*** Exercise data Section Begins ***

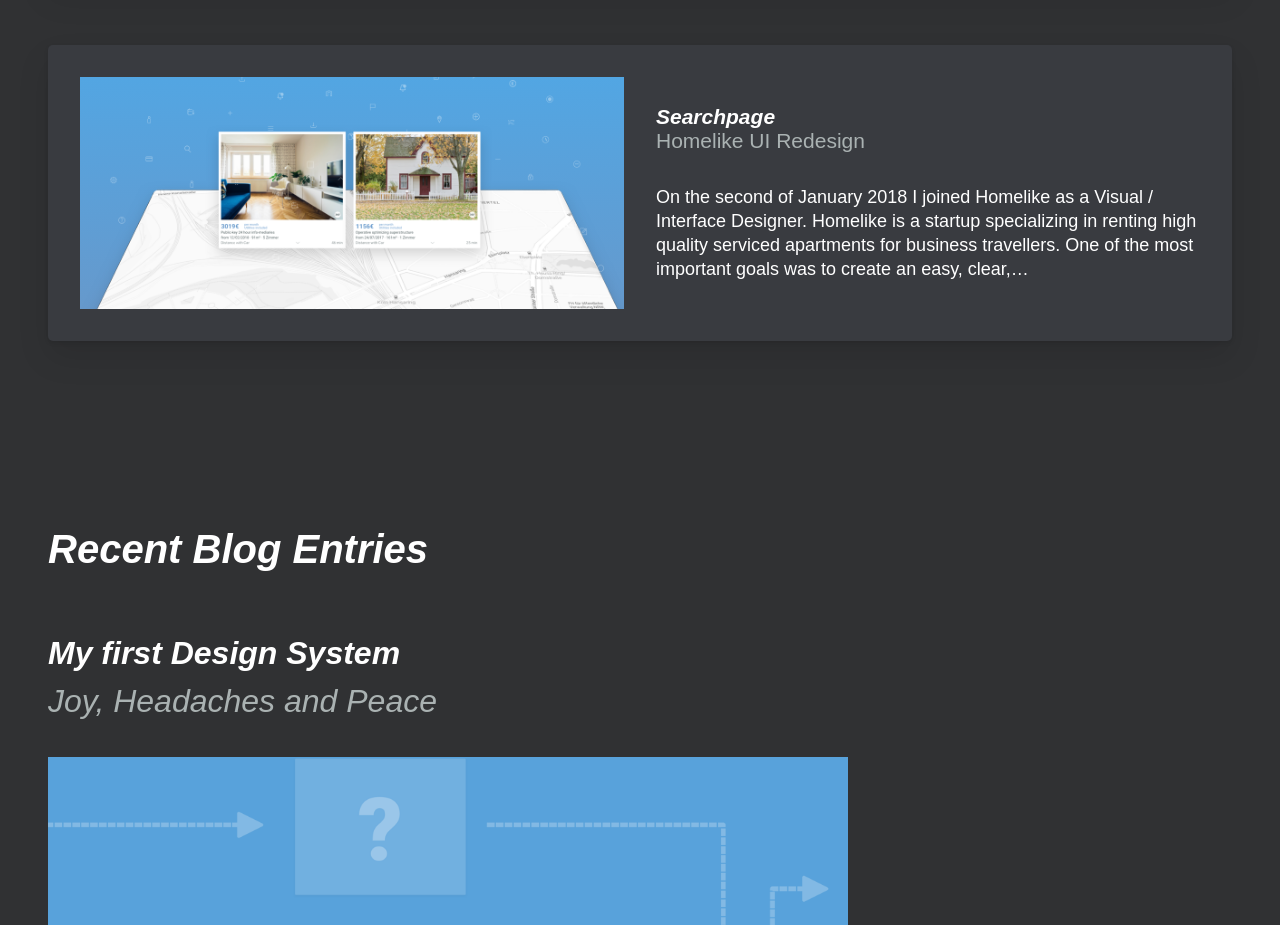
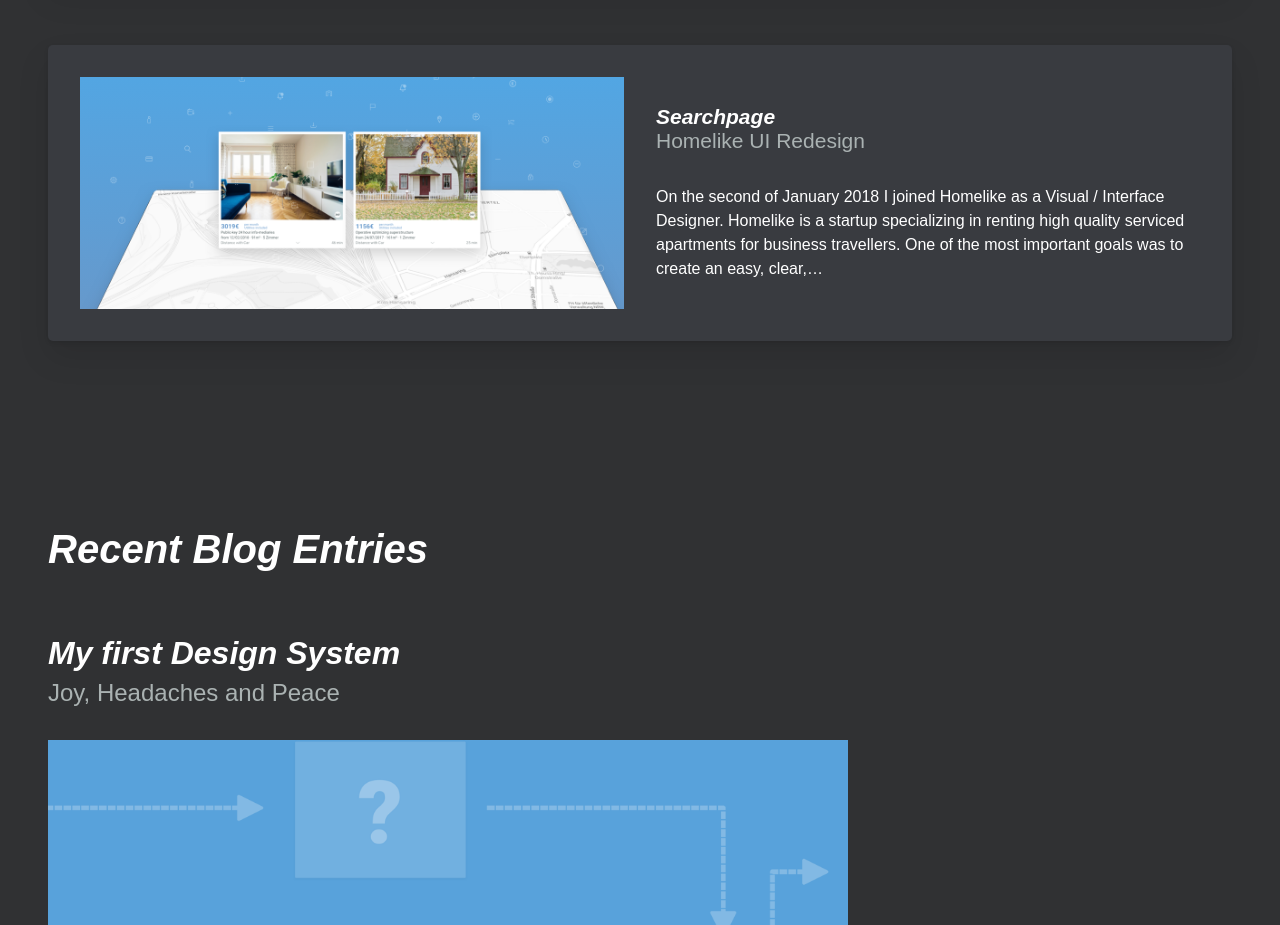
Before and after one commit to vod3/mkubiak.work, a Gatsby site: page / in a window 1280 px wide. Shown: the part 1657-2582 px from the top of the page. Built offline with nearby package versions, Linux system fonts and the light colour scheme; Gatsby itself is replaced by a stand-in of ours; a web font is replaced by a local one.

Commit message:
smaller h4 in blog

```diff
--- a/src/components/BlogPosts/styles.js
+++ b/src/components/BlogPosts/styles.js
@@ -24,10 +24,9 @@ export const Title = styled.h3`
 `;
 export const SubTitle = styled.h4`
   margin: 0;
-  font-size: 32px;
+  font-size: 24px;
   font-weight: normal;
-  font-style: italic;
-  line-height: 48px;
+  line-height: 1.3;
   color: #aab2b2;
   margin-bottom: 32px;
 `;
--- a/src/components/PortfolioLink/styles.js
+++ b/src/components/PortfolioLink/styles.js
@@ -77,7 +77,7 @@ export const SubTitle = styled.h4`
 
 export const Excerpt = styled.p`
   margin: 0;
-  font-size: 18px;
+  font-size: 16px;
   line-height: 24px;
   font-weight: normal;
 `;
```
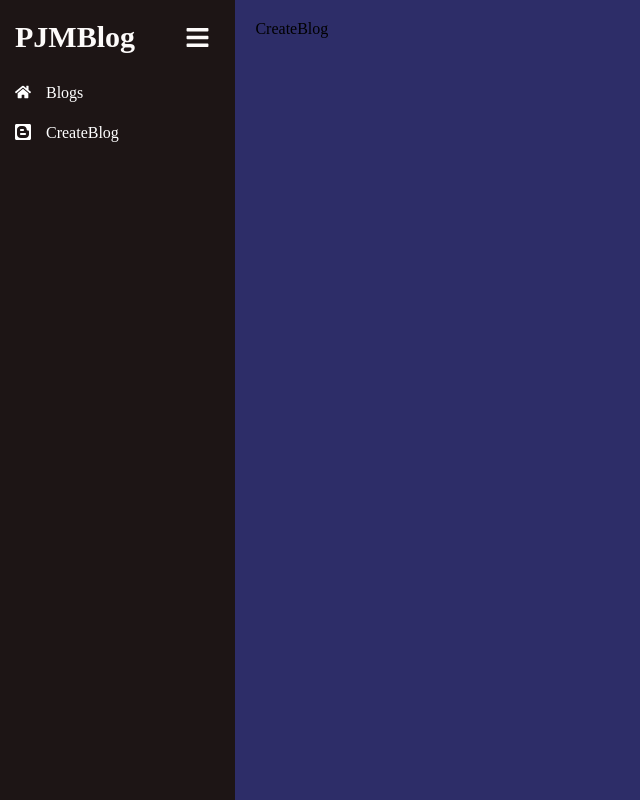
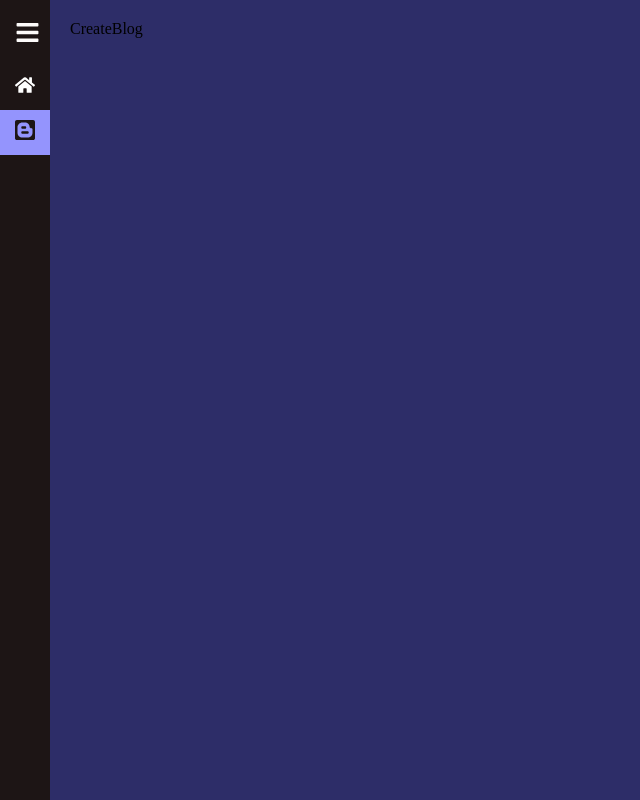
Before and after one commit to pjmiles/blog-feed, a React (Create React App) app: page /create in a window 1280 px wide. Shown: the whole page, without its empty margins (0-640 px from the left). Built offline with nearby package versions, Linux system fonts and the light colour scheme.

Commit message:
active bar

```diff
--- a/src/components/sidebar/SideBar.css
+++ b/src/components/sidebar/SideBar.css
@@ -27,9 +27,11 @@ main{
     font-size: 25px;
     display: flex;
     margin-left: 50px;
+    cursor: pointer;
 }
 .sidebar-link{
     display: flex;
+    font-size: 20px;
     padding: 10px 15px;
     gap: 15px;
     color: var(--alt-light);
@@ -40,3 +42,10 @@ main{
     color: var(--blue-light);
     transition: all 0.5s;
 }
+.side-icon, .link-text {
+    font-size: 20px;
+}
+.active{
+    background-color: var(--blue-light);
+    color: var(--primary);
+}
--- a/src/components/sidebar/SideBar.js
+++ b/src/components/sidebar/SideBar.js
@@ -1,9 +1,12 @@
+import { useState } from "react";
 import { FaHome, FaBars } from "react-icons/fa";
 import { ImBlogger2 } from "react-icons/im";
 import { NavLink } from "react-router-dom";
 import './SideBar.css'
 
 const SideBar = ({ children }) => {
+    const [isOpen, setIsOpen] = useState(false)
+    const toggle = () => setIsOpen(!isOpen)
   const menuItems = [
     {
       path: "/",
@@ -18,18 +21,18 @@ const SideBar = ({ children }) => {
   ];
   return (
     <div className="sidebar-container">
-      <div className="sidebar">
+      <div className="sidebar" style={{width: isOpen ? "300px" : "50px"}}>
         <div className="sidebar-top">
-            <h1 className="logo">PJMBlog</h1>
-            <div className="bars">
-                <FaBars />
+            <h1 className="logo" style={{display: isOpen ? "block" : "none"}}>PJMBlog</h1>
+            <div className="bars" style={{marginLeft: isOpen ? "50px" : "0px"}}>
+                <FaBars onClick={toggle}/>
             </div>
         </div>
         {
             menuItems.map((item, index) => (
-                <NavLink to={item.path} key={index} className="sidebar-link">
+                <NavLink to={item.path} key={index} className="sidebar-link" activeClassName="active">
                     <div className="side-icon">{item.icon}</div>
-                    <div className="link-text">{item.name}</div>
+                    <div style={{display: isOpen ? "block" : "none"}} className="link-text">{item.name}</div>
                 </NavLink>
             ))
         }
```
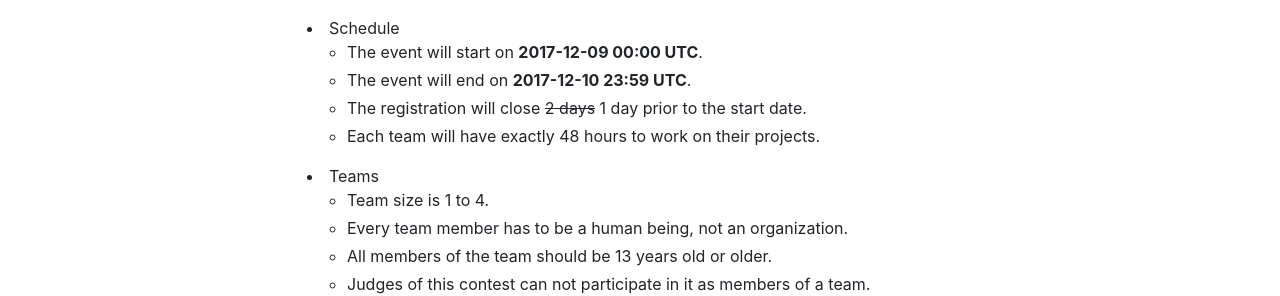
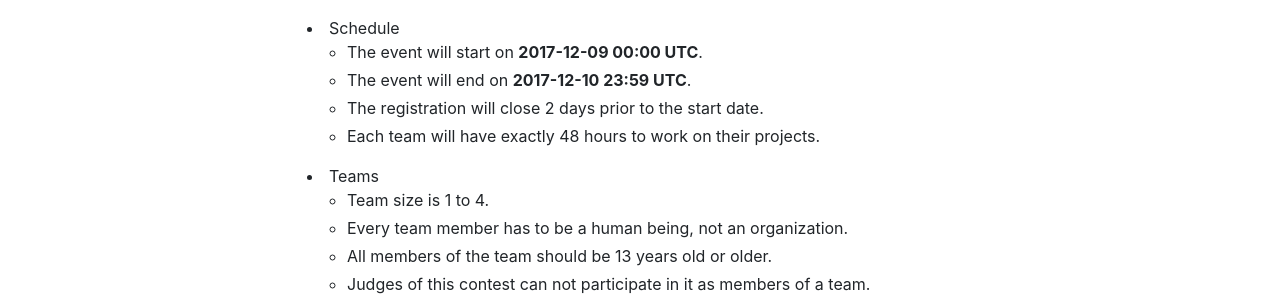
Before and after one commit to spawnfest/spawnfest.github.io, a Jekyll site: the page built from rules.html, in a window 1280 px wide. Shown: the part 574-870 px from the top of the page. Built offline with Jekyll 4.4.1, drawn with Linux system fonts in a browser that asks for light colours.

Commit message:
Revert "Merge pull request #20 from spawnfest/amilkr.registration.one_day"
This reverts commit 885b61d34c657d45b5324700629a9da8d97aa1d7, reversing
changes made to 066d1365328fc6f6bf2a801d6eb804c49a0b297f.

```diff
--- a/_config.yml
+++ b/_config.yml
@@ -124,7 +124,7 @@ rules:
     details:
       - text: The event will start on <strong>2017-12-09 00:00 UTC</strong>.
       - text: The event will end on <strong>2017-12-10 23:59 UTC</strong>.
-      - text: The registration will close <span class="line-through">2 days</span> 1 day prior to the start date.
+      - text: The registration will close 2 days prior to the start date.
       - text: Each team will have exactly 48 hours to work on their projects.
   - text: Teams
     details:
--- a/css/one-page-wonder.css
+++ b/css/one-page-wonder.css
@@ -97,10 +97,6 @@ img.sp-img {
   opacity: 0.4;
 }
 
-.line-through {
-  text-decoration: line-through;
-}
-
 .col-first-img {
   margin-left: 5%;
 }
```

*** Exercise data Section Ends ***

Your instructions:
Keeping every word as it is, write out all the data and omit the pictures.

Output for this task:
Before and after one commit to vod3/mkubiak.work, a Gatsby site: page / in a window 1280 px wide. Shown: the part 1657-2582 px from the top of the page. Built offline with nearby package versions, Linux system fonts and the light colour scheme; Gatsby itself is replaced by a stand-in of ours; a web font is replaced by a local one.

Commit message:
smaller h4 in blog

```diff
--- a/src/components/BlogPosts/styles.js
+++ b/src/components/BlogPosts/styles.js
@@ -24,10 +24,9 @@ export const Title = styled.h3`
 `;
 export const SubTitle = styled.h4`
   margin: 0;
-  font-size: 32px;
+  font-size: 24px;
   font-weight: normal;
-  font-style: italic;
-  line-height: 48px;
+  line-height: 1.3;
   color: #aab2b2;
   margin-bottom: 32px;
 `;
--- a/src/components/PortfolioLink/styles.js
+++ b/src/components/PortfolioLink/styles.js
@@ -77,7 +77,7 @@ export const SubTitle = styled.h4`
 
 export const Excerpt = styled.p`
   margin: 0;
-  font-size: 18px;
+  font-size: 16px;
   line-height: 24px;
   font-weight: normal;
 `;
```
Before and after one commit to pjmiles/blog-feed, a React (Create React App) app: page /create in a window 1280 px wide. Shown: the whole page, without its empty margins (0-640 px from the left). Built offline with nearby package versions, Linux system fonts and the light colour scheme.

Commit message:
active bar

```diff
--- a/src/components/sidebar/SideBar.css
+++ b/src/components/sidebar/SideBar.css
@@ -27,9 +27,11 @@ main{
     font-size: 25px;
     display: flex;
     margin-left: 50px;
+    cursor: pointer;
 }
 .sidebar-link{
     display: flex;
+    font-size: 20px;
     padding: 10px 15px;
     gap: 15px;
     color: var(--alt-light);
@@ -40,3 +42,10 @@ main{
     color: var(--blue-light);
     transition: all 0.5s;
 }
+.side-icon, .link-text {
+    font-size: 20px;
+}
+.active{
+    background-color: var(--blue-light);
+    color: var(--primary);
+}
--- a/src/components/sidebar/SideBar.js
+++ b/src/components/sidebar/SideBar.js
@@ -1,9 +1,12 @@
+import { useState } from "react";
 import { FaHome, FaBars } from "react-icons/fa";
 import { ImBlogger2 } from "react-icons/im";
 import { NavLink } from "react-router-dom";
 import './SideBar.css'
 
 const SideBar = ({ children }) => {
+    const [isOpen, setIsOpen] = useState(false)
+    const toggle = () => setIsOpen(!isOpen)
   const menuItems = [
     {
       path: "/",
@@ -18,18 +21,18 @@ const SideBar = ({ children }) => {
   ];
   return (
     <div className="sidebar-container">
-      <div className="sidebar">
+      <div className="sidebar" style={{width: isOpen ? "300px" : "50px"}}>
         <div className="sidebar-top">
-            <h1 className="logo">PJMBlog</h1>
-            <div className="bars">
-                <FaBars />
+            <h1 className="logo" style={{display: isOpen ? "block" : "none"}}>PJMBlog</h1>
+            <div className="bars" style={{marginLeft: isOpen ? "50px" : "0px"}}>
+                <FaBars onClick={toggle}/>
             </div>
         </div>
         {
             menuItems.map((item, index) => (
-                <NavLink to={item.path} key={index} className="sidebar-link">
+                <NavLink to={item.path} key={index} className="sidebar-link" activeClassName="active">
                     <div className="side-icon">{item.icon}</div>
-                    <div className="link-text">{item.name}</div>
+                    <div style={{display: isOpen ? "block" : "none"}} className="link-text">{item.name}</div>
                 </NavLink>
             ))
         }
```
Before and after one commit to spawnfest/spawnfest.github.io, a Jekyll site: the page built from rules.html, in a window 1280 px wide. Shown: the part 574-870 px from the top of the page. Built offline with Jekyll 4.4.1, drawn with Linux system fonts in a browser that asks for light colours.

Commit message:
Revert "Merge pull request #20 from spawnfest/amilkr.registration.one_day"
This reverts commit 885b61d34c657d45b5324700629a9da8d97aa1d7, reversing
changes made to 066d1365328fc6f6bf2a801d6eb804c49a0b297f.

```diff
--- a/_config.yml
+++ b/_config.yml
@@ -124,7 +124,7 @@ rules:
     details:
       - text: The event will start on <strong>2017-12-09 00:00 UTC</strong>.
       - text: The event will end on <strong>2017-12-10 23:59 UTC</strong>.
-      - text: The registration will close <span class="line-through">2 days</span> 1 day prior to the start date.
+      - text: The registration will close 2 days prior to the start date.
       - text: Each team will have exactly 48 hours to work on their projects.
   - text: Teams
     details:
--- a/css/one-page-wonder.css
+++ b/css/one-page-wonder.css
@@ -97,10 +97,6 @@ img.sp-img {
   opacity: 0.4;
 }
 
-.line-through {
-  text-decoration: line-through;
-}
-
 .col-first-img {
   margin-left: 5%;
 }
```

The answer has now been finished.